WHAT IS REQUIRED - Exclude the pictures, and otherwise reproduce the data in full.

────────────────────────────────────────

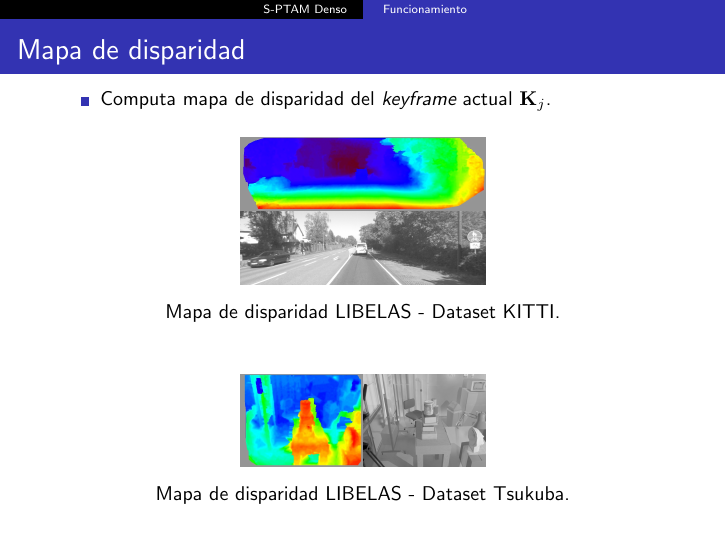
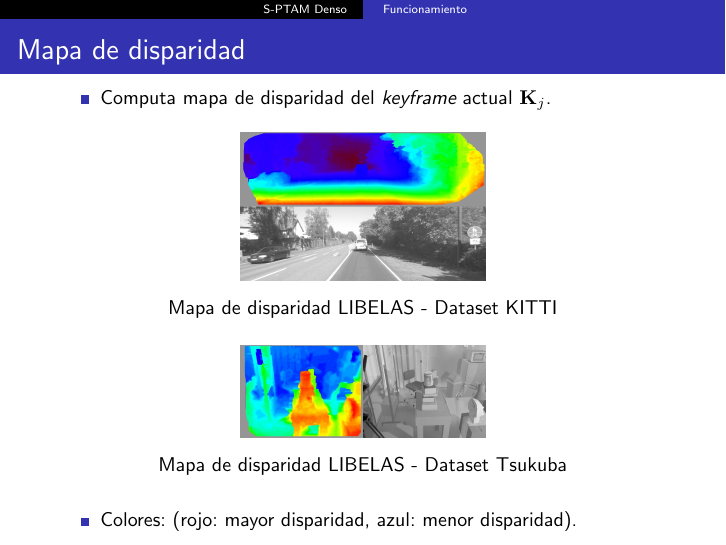
Before and after one commit to adalessandro/thesis-slides, LaTeX slides (slides.tex): page 17 of 48. Compiled offline with pdfLaTeX.

Commit message:
Add comments on disparity map colors
Signed-off-by: Ariel D'Alessandro <ariel@vanguardiasur.com.ar>

```diff
--- a/slides.tex
+++ b/slides.tex
@@ -320,14 +320,20 @@
 	\begin{figure}[htb]
 		\centering
 		\includegraphics[width=0.4\columnwidth]{method/libelas_merge_kitti04_22.jpg}
-		\caption{Mapa de disparidad LIBELAS - Dataset KITTI.}
+		\caption{Mapa de disparidad LIBELAS - Dataset KITTI}
 	\end{figure}
+
+	\vspace{-1em}
 
 	\begin{figure}[htb]
 		\centering
 		\includegraphics[width=0.4\columnwidth]{method/libelas_merge_tsukuba_222.jpg}
-		\caption{Mapa de disparidad LIBELAS - Dataset Tsukuba.}
+		\caption{Mapa de disparidad LIBELAS - Dataset Tsukuba}
 	\end{figure}
+
+	\begin{itemize}
+		\item Colores: (rojo: mayor disparidad, azul: menor disparidad).
+	\end{itemize}
 
 \end{frame}
 
```
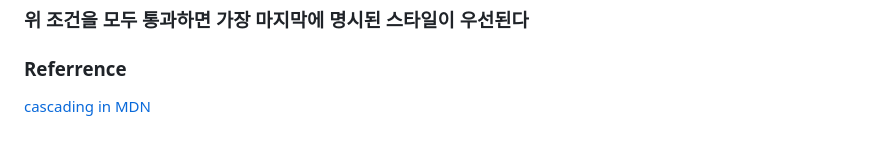
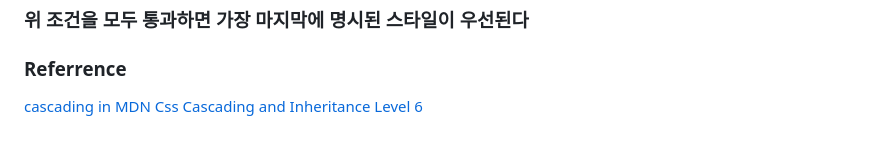
Before and after one commit to hvrain/readbook_frontend, a Markdown page: css/cascading.md, the part around the change. Rendered like a GitHub page.

Commit message:
Add ref in cascading.md

```diff
--- a/css/cascading.md
+++ b/css/cascading.md
@@ -153,3 +153,4 @@ li {
 ### Referrence
 
 [cascading in MDN](https://developer.mozilla.org/en-US/docs/Web/CSS/Cascade#user_stylesheets)
+[Css Cascading and Inheritance Level 6](https://drafts.csswg.org/css-cascade-6/)
```
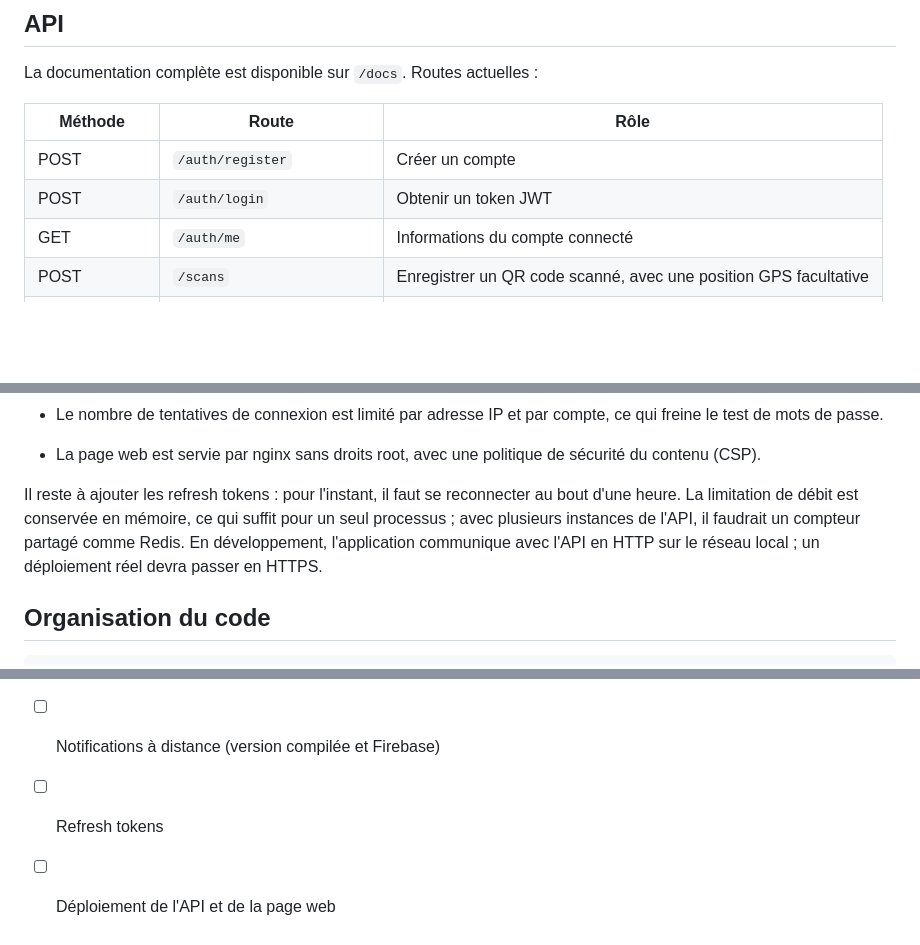
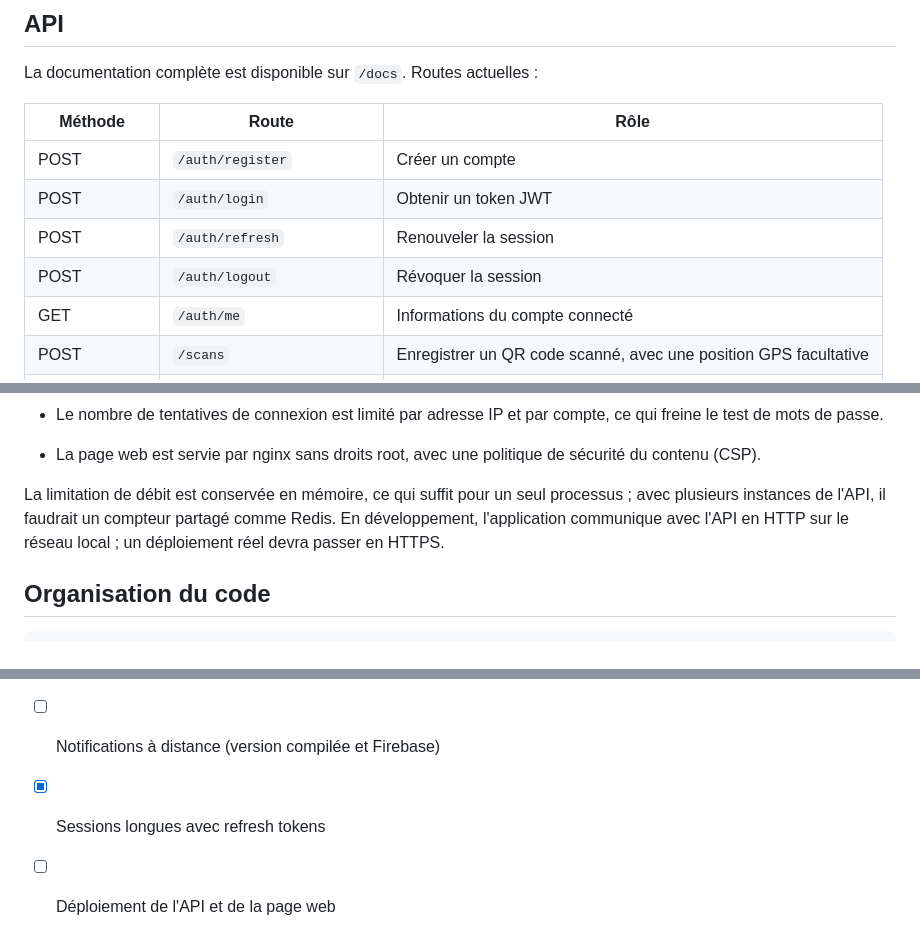
Before and after one commit to ManuelDavid69/QRShield, a Markdown page: README.md, 3 parts joined by grey strips. Rendered like a GitHub page; blank space fills up the shorter version.

Commit message:
readme : refresh tokens

```diff
--- a/README.md
+++ b/README.md
@@ -121,6 +121,8 @@ La documentation complète est disponible sur `/docs`. Routes actuelles :
 |---|---|---|
 | POST | `/auth/register` | Créer un compte |
 | POST | `/auth/login` | Obtenir un token JWT |
+| POST | `/auth/refresh` | Renouveler la session |
+| POST | `/auth/logout` | Révoquer la session |
 | GET | `/auth/me` | Informations du compte connecté |
 | POST | `/scans` | Enregistrer un QR code scanné, avec une position GPS facultative |
 | GET | `/scans` | Historique paginé, avec un filtre facultatif sur le verdict |
@@ -265,7 +268,7 @@ Les tests sur téléphone ont révélé un second problème : sur Android, `expo
 - Le nombre de tentatives de connexion est limité par adresse IP et par compte, ce qui freine le test de mots de passe.
 - La page web est servie par nginx sans droits root, avec une politique de sécurité du contenu (CSP).
 
-Il reste à ajouter les refresh tokens : pour l'instant, il faut se reconnecter au bout d'une heure. La limitation de débit est conservée en mémoire, ce qui suffit pour un seul processus ; avec plusieurs instances de l'API, il faudrait un compteur partagé comme Redis. En développement, l'application communique avec l'API en HTTP sur le réseau local ; un déploiement réel devra passer en HTTPS.
+La limitation de débit est conservée en mémoire, ce qui suffit pour un seul processus ; avec plusieurs instances de l'API, il faudrait un compteur partagé comme Redis. En développement, l'application communique avec l'API en HTTP sur le réseau local ; un déploiement réel devra passer en HTTPS.
 
 ## Organisation du code
 
@@ -308,5 +311,5 @@ web/
 - [x] Carte communautaire (application et page web publique)
 - [x] Reclassement automatique et alertes (notifications locales)
 - [ ] Notifications à distance (version compilée et Firebase)
-- [ ] Refresh tokens
+- [x] Sessions longues avec refresh tokens
 - [ ] Déploiement de l'API et de la page web
```
Also changed, not shown: other parts of README.md (+1 -0 lines).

────────────────────────────────────────

SOLUTION -
Before and after one commit to adalessandro/thesis-slides, LaTeX slides (slides.tex): page 17 of 48. Compiled offline with pdfLaTeX.

Commit message:
Add comments on disparity map colors
Signed-off-by: Ariel D'Alessandro <ariel@vanguardiasur.com.ar>

```diff
--- a/slides.tex
+++ b/slides.tex
@@ -320,14 +320,20 @@
 	\begin{figure}[htb]
 		\centering
 		\includegraphics[width=0.4\columnwidth]{method/libelas_merge_kitti04_22.jpg}
-		\caption{Mapa de disparidad LIBELAS - Dataset KITTI.}
+		\caption{Mapa de disparidad LIBELAS - Dataset KITTI}
 	\end{figure}
+
+	\vspace{-1em}
 
 	\begin{figure}[htb]
 		\centering
 		\includegraphics[width=0.4\columnwidth]{method/libelas_merge_tsukuba_222.jpg}
-		\caption{Mapa de disparidad LIBELAS - Dataset Tsukuba.}
+		\caption{Mapa de disparidad LIBELAS - Dataset Tsukuba}
 	\end{figure}
+
+	\begin{itemize}
+		\item Colores: (rojo: mayor disparidad, azul: menor disparidad).
+	\end{itemize}
 
 \end{frame}
 
```
Before and after one commit to hvrain/readbook_frontend, a Markdown page: css/cascading.md, the part around the change. Rendered like a GitHub page.

Commit message:
Add ref in cascading.md

```diff
--- a/css/cascading.md
+++ b/css/cascading.md
@@ -153,3 +153,4 @@ li {
 ### Referrence
 
 [cascading in MDN](https://developer.mozilla.org/en-US/docs/Web/CSS/Cascade#user_stylesheets)
+[Css Cascading and Inheritance Level 6](https://drafts.csswg.org/css-cascade-6/)
```
Before and after one commit to ManuelDavid69/QRShield, a Markdown page: README.md, 3 parts joined by grey strips. Rendered like a GitHub page; blank space fills up the shorter version.

Commit message:
readme : refresh tokens

```diff
--- a/README.md
+++ b/README.md
@@ -121,6 +121,8 @@ La documentation complète est disponible sur `/docs`. Routes actuelles :
 |---|---|---|
 | POST | `/auth/register` | Créer un compte |
 | POST | `/auth/login` | Obtenir un token JWT |
+| POST | `/auth/refresh` | Renouveler la session |
+| POST | `/auth/logout` | Révoquer la session |
 | GET | `/auth/me` | Informations du compte connecté |
 | POST | `/scans` | Enregistrer un QR code scanné, avec une position GPS facultative |
 | GET | `/scans` | Historique paginé, avec un filtre facultatif sur le verdict |
@@ -265,7 +268,7 @@ Les tests sur téléphone ont révélé un second problème : sur Android, `expo
 - Le nombre de tentatives de connexion est limité par adresse IP et par compte, ce qui freine le test de mots de passe.
 - La page web est servie par nginx sans droits root, avec une politique de sécurité du contenu (CSP).
 
-Il reste à ajouter les refresh tokens : pour l'instant, il faut se reconnecter au bout d'une heure. La limitation de débit est conservée en mémoire, ce qui suffit pour un seul processus ; avec plusieurs instances de l'API, il faudrait un compteur partagé comme Redis. En développement, l'application communique avec l'API en HTTP sur le réseau local ; un déploiement réel devra passer en HTTPS.
+La limitation de débit est conservée en mémoire, ce qui suffit pour un seul processus ; avec plusieurs instances de l'API, il faudrait un compteur partagé comme Redis. En développement, l'application communique avec l'API en HTTP sur le réseau local ; un déploiement réel devra passer en HTTPS.
 
 ## Organisation du code
 
@@ -308,5 +311,5 @@ web/
 - [x] Carte communautaire (application et page web publique)
 - [x] Reclassement automatique et alertes (notifications locales)
 - [ ] Notifications à distance (version compilée et Firebase)
-- [ ] Refresh tokens
+- [x] Sessions longues avec refresh tokens
 - [ ] Déploiement de l'API et de la page web
```
Also changed, not shown: other parts of README.md (+1 -0 lines).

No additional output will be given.